::: Recorded information

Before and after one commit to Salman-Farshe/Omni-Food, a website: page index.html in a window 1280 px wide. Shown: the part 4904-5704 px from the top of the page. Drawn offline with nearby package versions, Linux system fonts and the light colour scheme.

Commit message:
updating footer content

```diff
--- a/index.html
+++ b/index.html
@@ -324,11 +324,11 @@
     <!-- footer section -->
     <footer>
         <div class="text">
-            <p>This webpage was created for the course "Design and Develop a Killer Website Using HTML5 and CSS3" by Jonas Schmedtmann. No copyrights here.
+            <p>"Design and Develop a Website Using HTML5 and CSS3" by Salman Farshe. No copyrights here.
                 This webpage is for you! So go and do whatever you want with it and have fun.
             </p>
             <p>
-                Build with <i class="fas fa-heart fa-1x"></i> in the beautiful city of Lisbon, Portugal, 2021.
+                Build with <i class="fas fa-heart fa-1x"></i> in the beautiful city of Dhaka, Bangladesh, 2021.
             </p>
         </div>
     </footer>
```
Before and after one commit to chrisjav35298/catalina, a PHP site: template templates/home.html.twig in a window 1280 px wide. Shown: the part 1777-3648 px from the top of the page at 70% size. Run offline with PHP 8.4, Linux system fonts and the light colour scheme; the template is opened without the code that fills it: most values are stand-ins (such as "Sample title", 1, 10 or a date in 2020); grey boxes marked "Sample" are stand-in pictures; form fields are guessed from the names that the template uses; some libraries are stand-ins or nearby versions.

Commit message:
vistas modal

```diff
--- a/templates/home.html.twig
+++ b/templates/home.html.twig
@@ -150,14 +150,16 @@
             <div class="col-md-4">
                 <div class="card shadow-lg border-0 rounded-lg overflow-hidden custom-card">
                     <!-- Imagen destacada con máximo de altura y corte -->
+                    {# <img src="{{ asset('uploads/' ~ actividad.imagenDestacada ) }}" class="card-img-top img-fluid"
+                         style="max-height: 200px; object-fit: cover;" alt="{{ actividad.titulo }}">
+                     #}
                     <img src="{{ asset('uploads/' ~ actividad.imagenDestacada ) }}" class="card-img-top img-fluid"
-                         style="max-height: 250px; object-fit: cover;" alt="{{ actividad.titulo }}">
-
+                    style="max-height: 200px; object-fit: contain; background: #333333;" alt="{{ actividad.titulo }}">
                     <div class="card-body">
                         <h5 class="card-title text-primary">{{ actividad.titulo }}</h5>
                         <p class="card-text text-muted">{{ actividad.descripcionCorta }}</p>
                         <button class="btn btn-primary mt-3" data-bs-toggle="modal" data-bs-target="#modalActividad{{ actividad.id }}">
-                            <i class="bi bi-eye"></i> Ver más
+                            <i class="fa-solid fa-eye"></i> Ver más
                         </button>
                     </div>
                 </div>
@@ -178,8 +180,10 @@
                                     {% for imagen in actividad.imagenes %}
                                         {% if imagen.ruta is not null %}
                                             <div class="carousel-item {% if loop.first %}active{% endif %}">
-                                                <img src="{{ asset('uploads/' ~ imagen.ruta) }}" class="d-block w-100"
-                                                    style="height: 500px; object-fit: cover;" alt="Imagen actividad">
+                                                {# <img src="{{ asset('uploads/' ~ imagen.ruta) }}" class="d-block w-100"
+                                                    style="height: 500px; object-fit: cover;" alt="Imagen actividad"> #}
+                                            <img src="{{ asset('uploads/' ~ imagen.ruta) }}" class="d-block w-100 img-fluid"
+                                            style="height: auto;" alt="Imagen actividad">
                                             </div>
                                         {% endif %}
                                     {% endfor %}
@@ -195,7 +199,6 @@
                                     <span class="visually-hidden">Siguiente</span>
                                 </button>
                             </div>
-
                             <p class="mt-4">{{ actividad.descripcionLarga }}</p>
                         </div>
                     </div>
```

::::::

**Work item:**
Every line in the listing above should be repeated exactly.

**Finished exercise:**
Before and after one commit to Salman-Farshe/Omni-Food, a website: page index.html in a window 1280 px wide. Shown: the part 4904-5704 px from the top of the page. Drawn offline with nearby package versions, Linux system fonts and the light colour scheme.

Commit message:
updating footer content

```diff
--- a/index.html
+++ b/index.html
@@ -324,11 +324,11 @@
     <!-- footer section -->
     <footer>
         <div class="text">
-            <p>This webpage was created for the course "Design and Develop a Killer Website Using HTML5 and CSS3" by Jonas Schmedtmann. No copyrights here.
+            <p>"Design and Develop a Website Using HTML5 and CSS3" by Salman Farshe. No copyrights here.
                 This webpage is for you! So go and do whatever you want with it and have fun.
             </p>
             <p>
-                Build with <i class="fas fa-heart fa-1x"></i> in the beautiful city of Lisbon, Portugal, 2021.
+                Build with <i class="fas fa-heart fa-1x"></i> in the beautiful city of Dhaka, Bangladesh, 2021.
             </p>
         </div>
     </footer>
```
Before and after one commit to chrisjav35298/catalina, a PHP site: template templates/home.html.twig in a window 1280 px wide. Shown: the part 1777-3648 px from the top of the page at 70% size. Run offline with PHP 8.4, Linux system fonts and the light colour scheme; the template is opened without the code that fills it: most values are stand-ins (such as "Sample title", 1, 10 or a date in 2020); grey boxes marked "Sample" are stand-in pictures; form fields are guessed from the names that the template uses; some libraries are stand-ins or nearby versions.

Commit message:
vistas modal

```diff
--- a/templates/home.html.twig
+++ b/templates/home.html.twig
@@ -150,14 +150,16 @@
             <div class="col-md-4">
                 <div class="card shadow-lg border-0 rounded-lg overflow-hidden custom-card">
                     <!-- Imagen destacada con máximo de altura y corte -->
+                    {# <img src="{{ asset('uploads/' ~ actividad.imagenDestacada ) }}" class="card-img-top img-fluid"
+                         style="max-height: 200px; object-fit: cover;" alt="{{ actividad.titulo }}">
+                     #}
                     <img src="{{ asset('uploads/' ~ actividad.imagenDestacada ) }}" class="card-img-top img-fluid"
-                         style="max-height: 250px; object-fit: cover;" alt="{{ actividad.titulo }}">
-
+                    style="max-height: 200px; object-fit: contain; background: #333333;" alt="{{ actividad.titulo }}">
                     <div class="card-body">
                         <h5 class="card-title text-primary">{{ actividad.titulo }}</h5>
                         <p class="card-text text-muted">{{ actividad.descripcionCorta }}</p>
                         <button class="btn btn-primary mt-3" data-bs-toggle="modal" data-bs-target="#modalActividad{{ actividad.id }}">
-                            <i class="bi bi-eye"></i> Ver más
+                            <i class="fa-solid fa-eye"></i> Ver más
                         </button>
                     </div>
                 </div>
@@ -178,8 +180,10 @@
                                     {% for imagen in actividad.imagenes %}
                                         {% if imagen.ruta is not null %}
                                             <div class="carousel-item {% if loop.first %}active{% endif %}">
-                                                <img src="{{ asset('uploads/' ~ imagen.ruta) }}" class="d-block w-100"
-                                                    style="height: 500px; object-fit: cover;" alt="Imagen actividad">
+                                                {# <img src="{{ asset('uploads/' ~ imagen.ruta) }}" class="d-block w-100"
+                                                    style="height: 500px; object-fit: cover;" alt="Imagen actividad"> #}
+                                            <img src="{{ asset('uploads/' ~ imagen.ruta) }}" class="d-block w-100 img-fluid"
+                                            style="height: auto;" alt="Imagen actividad">
                                             </div>
                                         {% endif %}
                                     {% endfor %}
@@ -195,7 +199,6 @@
                                     <span class="visually-hidden">Siguiente</span>
                                 </button>
                             </div>
-
                             <p class="mt-4">{{ actividad.descripcionLarga }}</p>
                         </div>
                     </div>
```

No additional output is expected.